Necessity is making many in the market more virtuous than they have had to be in a long time.
It is great to see many practising what they have spent much of the last decade preaching.
Some are writing less and retaining a little more (because the remaining book is theoretically better stuff). Others are writing the same but retaining less. Others still write less and retain even less of that. All are perfectly valid soft market strategies.
Meanwhile, some of the best and most nimble are able to pull off the ultimate trick of still growing the top line while hanging on to less and less of what they write themselves.
This is theoretically the optimal strategy, as it means that you can remain a highly relevant, must-have supplier to your clients and brokers, but ensure that you are less exposed to the downside of lower, or indeed negative, prospective returns.
But the best theoretical plays are always the toughest to pull off in practice.

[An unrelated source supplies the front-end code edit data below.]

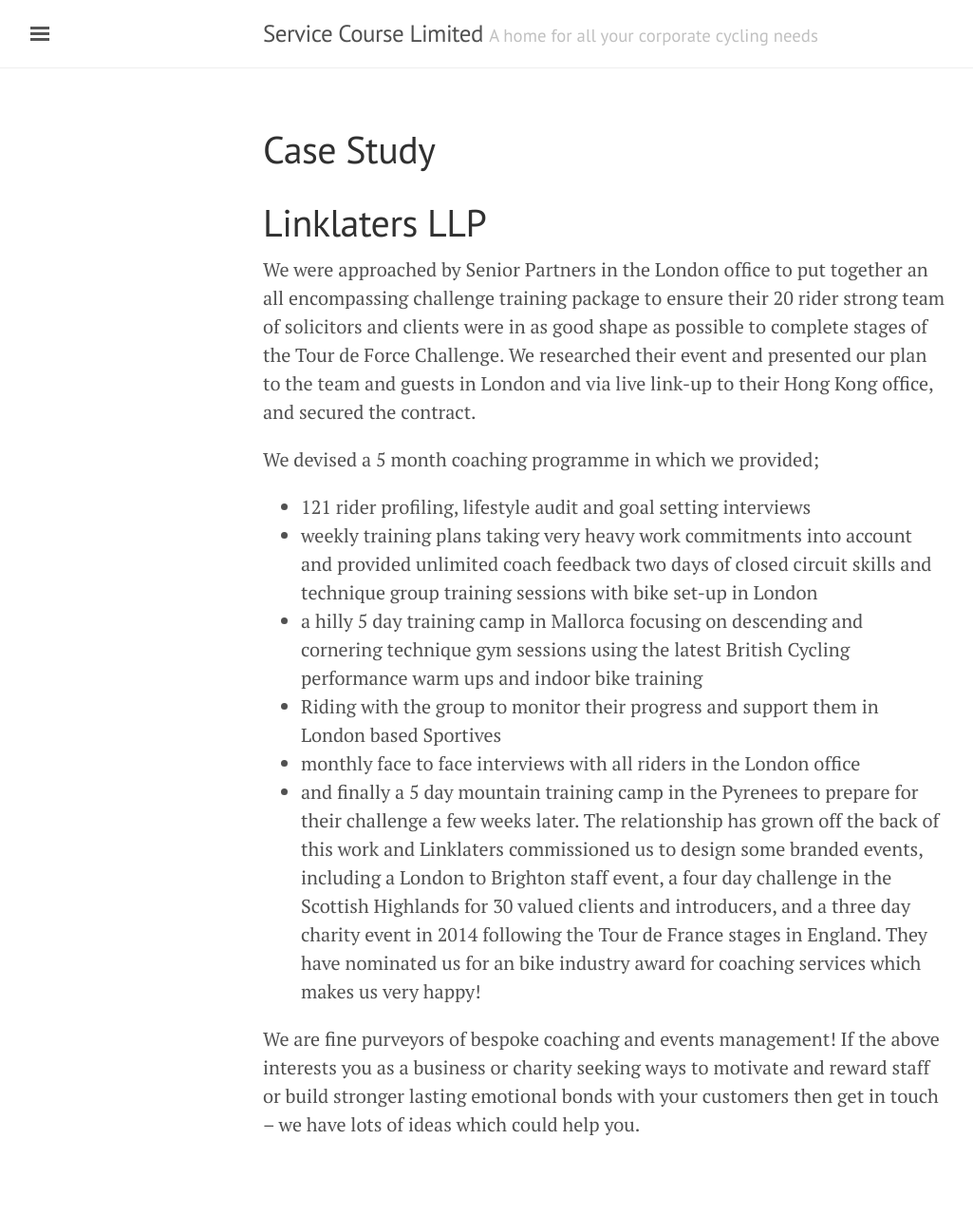
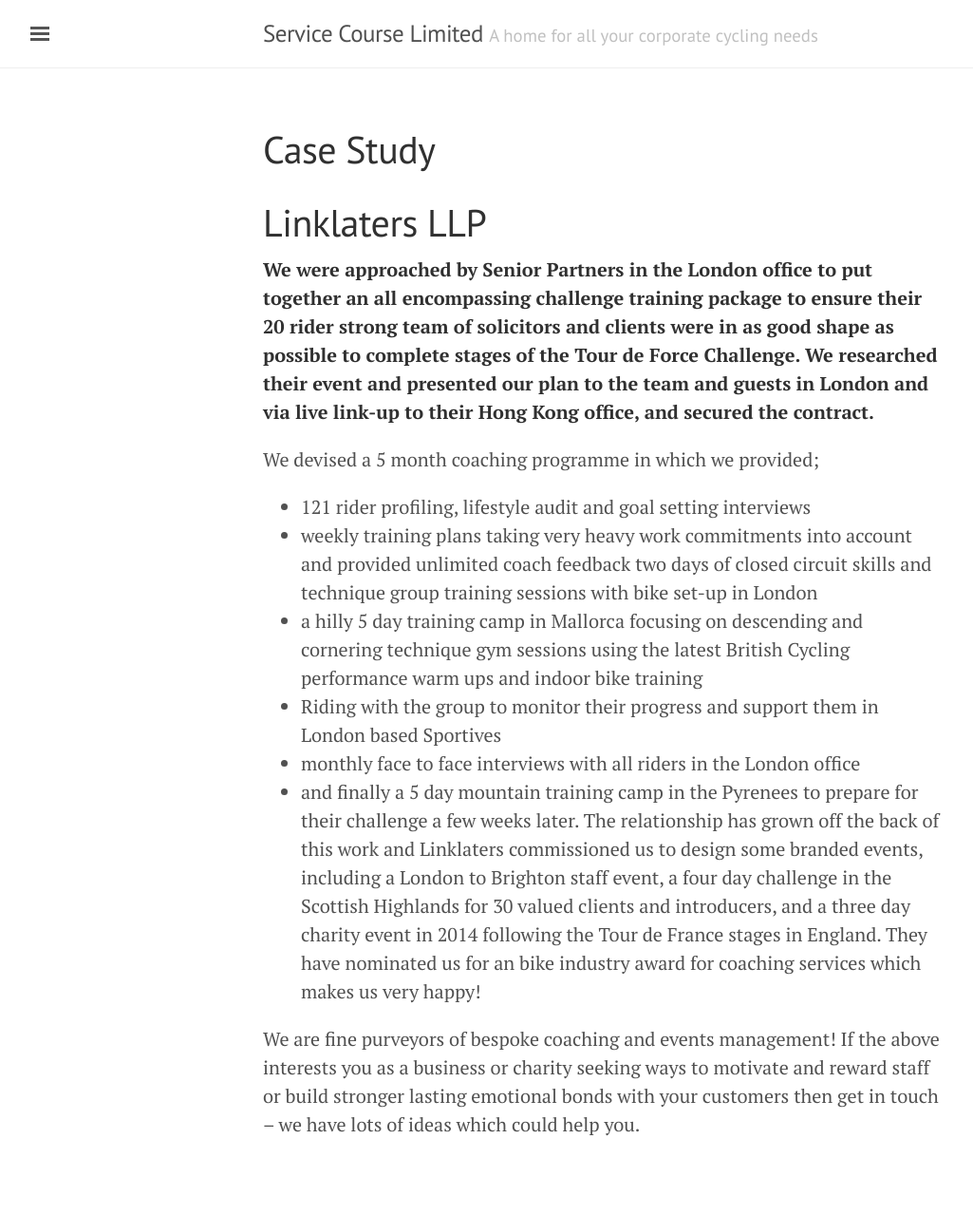
Before and after one commit to brynleydavies/brynleydavies.github.io, a Jekyll site: the page built from _pages/clients-case-study.md, in a window 1280 px wide. Shown: the whole page at 95% size, without its empty margins (3-1028 px from the left). Built offline with Jekyll 4.4.1, drawn with Linux system fonts in a browser that asks for light colours.

```diff
--- a/_pages/clients-case-study.md
+++ b/_pages/clients-case-study.md
@@ -11,7 +11,7 @@ permalink: "/clients-case-study/"
 
 #Linklaters LLP
 
-We were approached by Senior Partners in the London office to put together an all encompassing challenge training package to ensure their 20 rider strong team of solicitors and clients were in as good shape as possible to complete stages of the Tour de Force Challenge. We researched their event and presented our plan to the team and guests in London and via live link-up to their Hong Kong office, and secured the contract.
+**We were approached by Senior Partners in the London office to put together an all encompassing challenge training package to ensure their 20 rider strong team of solicitors and clients were in as good shape as possible to complete stages of the Tour de Force Challenge. We researched their event and presented our plan to the team and guests in London and via live link-up to their Hong Kong office, and secured the contract.**
 
 We devised a 5 month coaching programme in which we provided;
 
```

For one, your underwriting team needs not only to be significantly better than average, but must have a widely held reputation to attest to this fact, or no capital provider will be willing to take what they want to give away.
Then you have to address the new risk that you are loading onto your underwriters by changing the risk dynamics that they are working under.
To put it in marine terms, the trouble with changing the trim of the ship is that it can risk upsetting a hitherto even keel.
People say that changing the balance of retentions doesn't change behaviour, but to believe so is to discount human psychology.
If someone is sufficiently anaesthetised to feel confident that a course of action isn't going to cause them much pain, they may be willing to go ahead when they otherwise may not have done so.
The best underwriters will guard against this feeling and always write as if all third party capital were their own, but complacency and a feeling of protection is a constant danger that must be guarded against.
Also, lean operations must remember that while they may have less skin in the game, having some skin around means it still hurts when things go wrong.
Smashing half a thumb with a hammer hurts almost as much as bashing the whole one.
If an underwriter used to write close to net, but then the market softens and they take on a 50 percent quota share with a decent over-rider, they will still feel the pain if they lose their discipline.
Or they may not get burned financially, but they will get burned reputationally. And then there is always the counterparty credit risk of having so much outstanding reinsurance recoverable to worry about.
Credit risk is simply not the concern it should be in the market today.
This is always the way - credit is never a problem until it suddenly dries up.
We are currently in a credit glut, but this won't always be the case. And credit has intangible qualities that no ratings agency can put on paper. The old and wise also know that willingness to pay is as important as cash in the bank, and that slow and disputed payments can sometimes be as damaging as no payments at all.
So when trimming the ship do remember that in stormy seas, the cargo can move about considerably in the hold and that while losing ballast may save fuel, trying to go without is usually a false economy.